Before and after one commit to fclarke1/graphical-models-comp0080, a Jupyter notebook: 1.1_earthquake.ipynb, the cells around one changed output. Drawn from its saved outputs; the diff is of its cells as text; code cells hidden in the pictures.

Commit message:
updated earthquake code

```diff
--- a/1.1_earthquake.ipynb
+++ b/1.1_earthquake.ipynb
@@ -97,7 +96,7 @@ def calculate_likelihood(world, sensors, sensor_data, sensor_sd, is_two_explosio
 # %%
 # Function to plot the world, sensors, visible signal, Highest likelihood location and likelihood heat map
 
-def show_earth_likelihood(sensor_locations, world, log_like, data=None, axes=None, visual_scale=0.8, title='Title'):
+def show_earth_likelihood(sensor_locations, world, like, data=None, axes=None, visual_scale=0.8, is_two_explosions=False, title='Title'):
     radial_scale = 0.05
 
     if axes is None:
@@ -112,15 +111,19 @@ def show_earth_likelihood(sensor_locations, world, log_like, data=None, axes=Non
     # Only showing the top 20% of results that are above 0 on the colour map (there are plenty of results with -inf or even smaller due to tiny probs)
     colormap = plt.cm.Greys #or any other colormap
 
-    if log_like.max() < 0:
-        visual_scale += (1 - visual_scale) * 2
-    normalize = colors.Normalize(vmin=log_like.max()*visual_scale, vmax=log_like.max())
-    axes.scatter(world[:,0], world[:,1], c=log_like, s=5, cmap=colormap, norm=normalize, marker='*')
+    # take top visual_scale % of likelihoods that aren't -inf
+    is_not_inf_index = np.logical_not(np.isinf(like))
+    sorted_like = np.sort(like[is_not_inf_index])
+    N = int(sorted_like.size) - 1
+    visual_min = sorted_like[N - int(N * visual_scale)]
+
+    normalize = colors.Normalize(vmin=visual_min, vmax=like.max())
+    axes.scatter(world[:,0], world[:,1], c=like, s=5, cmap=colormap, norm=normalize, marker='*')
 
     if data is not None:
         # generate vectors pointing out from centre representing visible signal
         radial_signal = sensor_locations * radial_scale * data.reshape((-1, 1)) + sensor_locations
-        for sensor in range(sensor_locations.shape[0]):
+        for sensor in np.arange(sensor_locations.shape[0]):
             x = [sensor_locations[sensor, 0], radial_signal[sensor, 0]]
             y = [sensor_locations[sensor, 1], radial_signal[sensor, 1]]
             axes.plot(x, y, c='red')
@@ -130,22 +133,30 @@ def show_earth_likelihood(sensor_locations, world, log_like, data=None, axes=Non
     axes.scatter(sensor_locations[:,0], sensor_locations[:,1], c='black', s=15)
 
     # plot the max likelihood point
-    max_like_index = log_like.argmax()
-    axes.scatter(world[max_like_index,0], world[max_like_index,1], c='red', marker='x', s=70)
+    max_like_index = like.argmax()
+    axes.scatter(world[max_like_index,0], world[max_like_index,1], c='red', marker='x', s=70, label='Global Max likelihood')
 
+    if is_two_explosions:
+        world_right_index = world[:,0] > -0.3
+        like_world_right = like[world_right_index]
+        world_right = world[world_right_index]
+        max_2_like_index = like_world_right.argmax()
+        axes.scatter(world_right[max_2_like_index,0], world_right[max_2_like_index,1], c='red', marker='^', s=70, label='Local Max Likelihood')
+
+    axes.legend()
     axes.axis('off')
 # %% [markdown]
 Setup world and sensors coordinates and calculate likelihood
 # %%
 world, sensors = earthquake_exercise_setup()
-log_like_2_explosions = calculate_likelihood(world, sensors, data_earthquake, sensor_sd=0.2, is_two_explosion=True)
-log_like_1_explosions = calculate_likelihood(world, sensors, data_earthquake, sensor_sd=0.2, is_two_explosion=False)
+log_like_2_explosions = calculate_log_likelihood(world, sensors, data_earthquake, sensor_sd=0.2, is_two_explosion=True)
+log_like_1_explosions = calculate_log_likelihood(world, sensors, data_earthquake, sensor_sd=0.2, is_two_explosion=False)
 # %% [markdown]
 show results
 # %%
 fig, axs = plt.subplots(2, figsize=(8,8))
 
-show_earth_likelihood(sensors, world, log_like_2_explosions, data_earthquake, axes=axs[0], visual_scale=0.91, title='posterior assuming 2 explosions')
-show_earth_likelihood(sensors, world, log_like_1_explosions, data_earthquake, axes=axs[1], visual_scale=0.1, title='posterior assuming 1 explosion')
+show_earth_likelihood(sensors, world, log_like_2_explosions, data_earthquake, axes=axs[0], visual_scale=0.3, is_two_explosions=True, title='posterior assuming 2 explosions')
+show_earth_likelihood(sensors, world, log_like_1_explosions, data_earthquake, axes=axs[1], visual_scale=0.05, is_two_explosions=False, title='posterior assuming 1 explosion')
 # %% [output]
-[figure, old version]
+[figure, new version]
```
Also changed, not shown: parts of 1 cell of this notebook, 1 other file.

•••

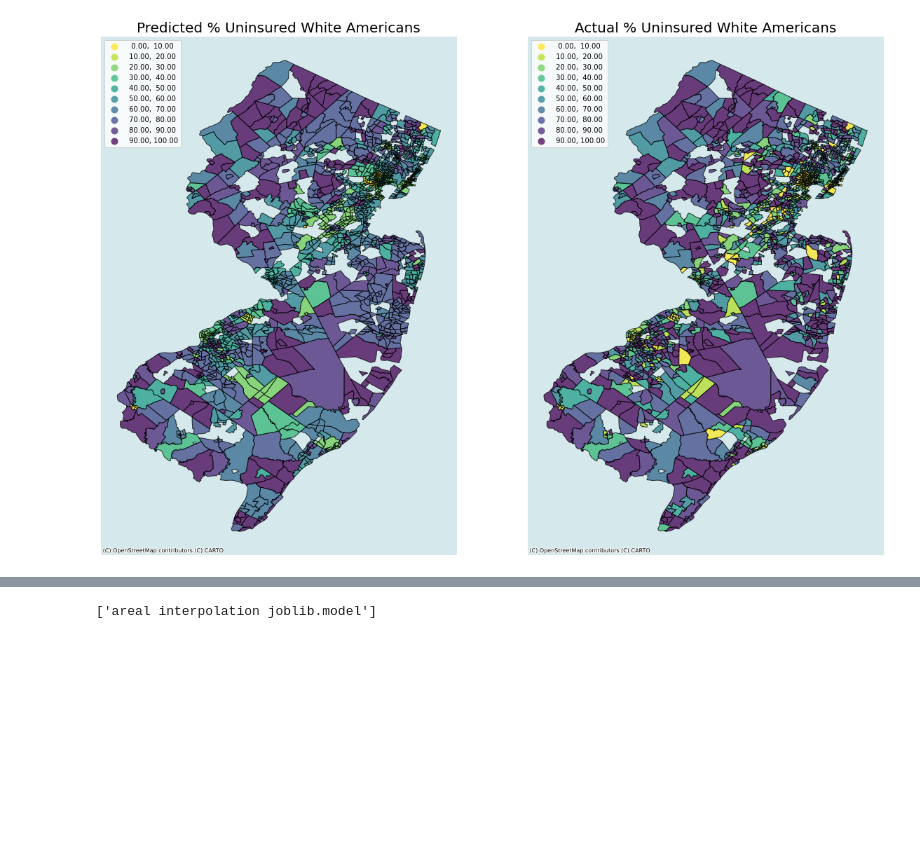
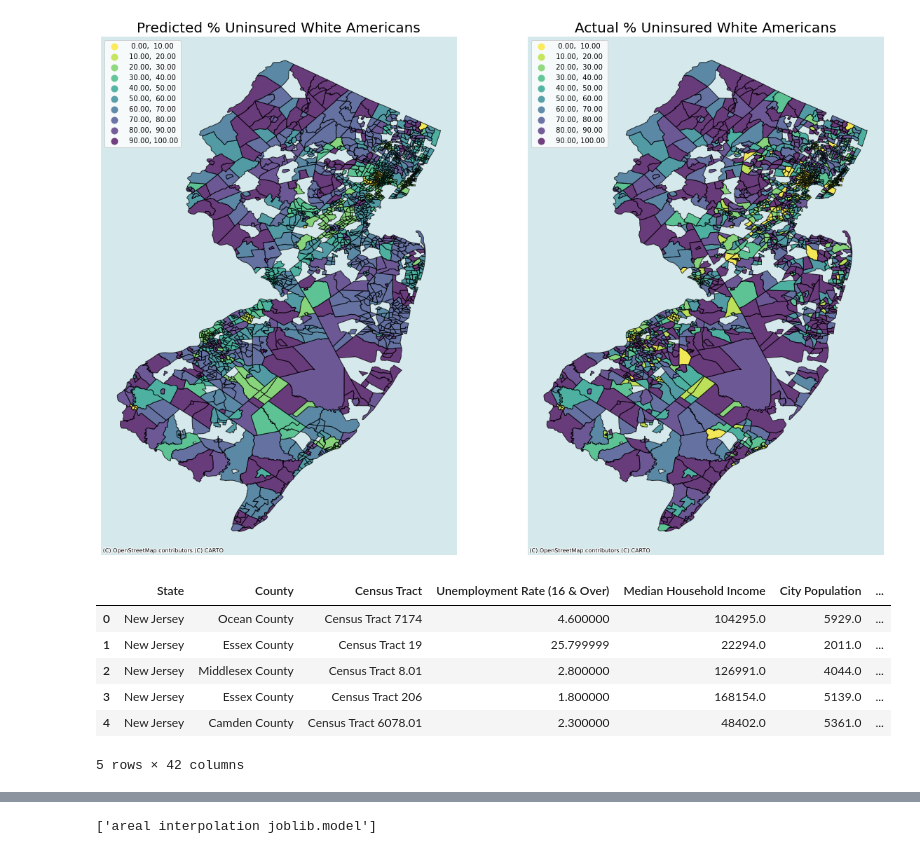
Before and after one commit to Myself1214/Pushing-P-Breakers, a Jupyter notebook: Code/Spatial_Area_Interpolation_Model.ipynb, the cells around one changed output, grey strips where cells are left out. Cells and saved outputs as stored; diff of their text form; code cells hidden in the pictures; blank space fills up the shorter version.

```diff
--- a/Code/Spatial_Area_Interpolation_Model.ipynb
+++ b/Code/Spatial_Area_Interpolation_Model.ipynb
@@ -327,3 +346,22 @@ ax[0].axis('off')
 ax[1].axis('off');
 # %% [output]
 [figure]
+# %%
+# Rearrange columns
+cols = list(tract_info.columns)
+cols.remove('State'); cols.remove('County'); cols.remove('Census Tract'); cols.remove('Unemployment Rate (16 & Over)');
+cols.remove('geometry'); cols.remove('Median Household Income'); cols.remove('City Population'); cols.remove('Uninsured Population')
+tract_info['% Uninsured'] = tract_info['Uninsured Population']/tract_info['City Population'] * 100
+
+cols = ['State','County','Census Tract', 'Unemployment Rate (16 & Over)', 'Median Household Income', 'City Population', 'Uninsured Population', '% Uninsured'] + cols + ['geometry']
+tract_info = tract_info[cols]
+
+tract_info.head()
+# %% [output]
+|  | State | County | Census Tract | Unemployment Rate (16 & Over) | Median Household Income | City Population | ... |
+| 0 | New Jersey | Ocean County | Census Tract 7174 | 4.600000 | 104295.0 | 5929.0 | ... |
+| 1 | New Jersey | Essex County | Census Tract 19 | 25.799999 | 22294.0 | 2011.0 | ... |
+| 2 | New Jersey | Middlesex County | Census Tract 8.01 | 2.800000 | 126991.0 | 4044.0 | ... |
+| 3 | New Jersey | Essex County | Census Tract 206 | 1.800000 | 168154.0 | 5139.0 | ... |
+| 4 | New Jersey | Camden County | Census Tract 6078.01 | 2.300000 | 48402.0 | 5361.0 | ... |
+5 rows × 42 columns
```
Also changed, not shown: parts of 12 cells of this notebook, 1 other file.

•••

-- Exercise details --
From the entries above, pull out each line that includes "cols".

-- Task response --
+cols = list(tract_info.columns)
+cols.remove('State'); cols.remove('County'); cols.remove('Census Tract'); cols.remove('Unemployment Rate (16 & Over)');
+cols.remove('geometry'); cols.remove('Median Household Income'); cols.remove('City Population'); cols.remove('Uninsured Population')
+cols = ['State','County','Census Tract', 'Unemployment Rate (16 & Over)', 'Median Household Income', 'City Population', 'Uninsured Population', '% Uninsured'] + cols + ['geometry']
+tract_info = tract_info[cols]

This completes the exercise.